- Assigned task: Go through the entries below and pick out every line with "linspace".

- Material supplied:
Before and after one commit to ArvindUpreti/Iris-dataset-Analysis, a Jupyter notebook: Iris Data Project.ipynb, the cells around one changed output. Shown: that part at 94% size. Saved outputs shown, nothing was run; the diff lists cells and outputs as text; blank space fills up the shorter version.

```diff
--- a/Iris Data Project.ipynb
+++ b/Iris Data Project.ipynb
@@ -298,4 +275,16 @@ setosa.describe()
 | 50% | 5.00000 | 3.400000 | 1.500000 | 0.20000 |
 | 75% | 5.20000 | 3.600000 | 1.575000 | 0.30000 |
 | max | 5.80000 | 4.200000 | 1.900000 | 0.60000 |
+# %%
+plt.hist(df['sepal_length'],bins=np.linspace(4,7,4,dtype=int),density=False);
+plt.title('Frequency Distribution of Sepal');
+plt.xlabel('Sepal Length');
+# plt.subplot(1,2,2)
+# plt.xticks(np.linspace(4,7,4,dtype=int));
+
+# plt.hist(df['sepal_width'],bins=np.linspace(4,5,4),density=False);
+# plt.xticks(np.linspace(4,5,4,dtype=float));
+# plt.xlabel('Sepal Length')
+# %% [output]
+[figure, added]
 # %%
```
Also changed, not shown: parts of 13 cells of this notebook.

- Written answer:
+plt.hist(df['sepal_length'],bins=np.linspace(4,7,4,dtype=int),density=False);
+# plt.xticks(np.linspace(4,7,4,dtype=int));
+# plt.hist(df['sepal_width'],bins=np.linspace(4,5,4),density=False);
+# plt.xticks(np.linspace(4,5,4,dtype=float));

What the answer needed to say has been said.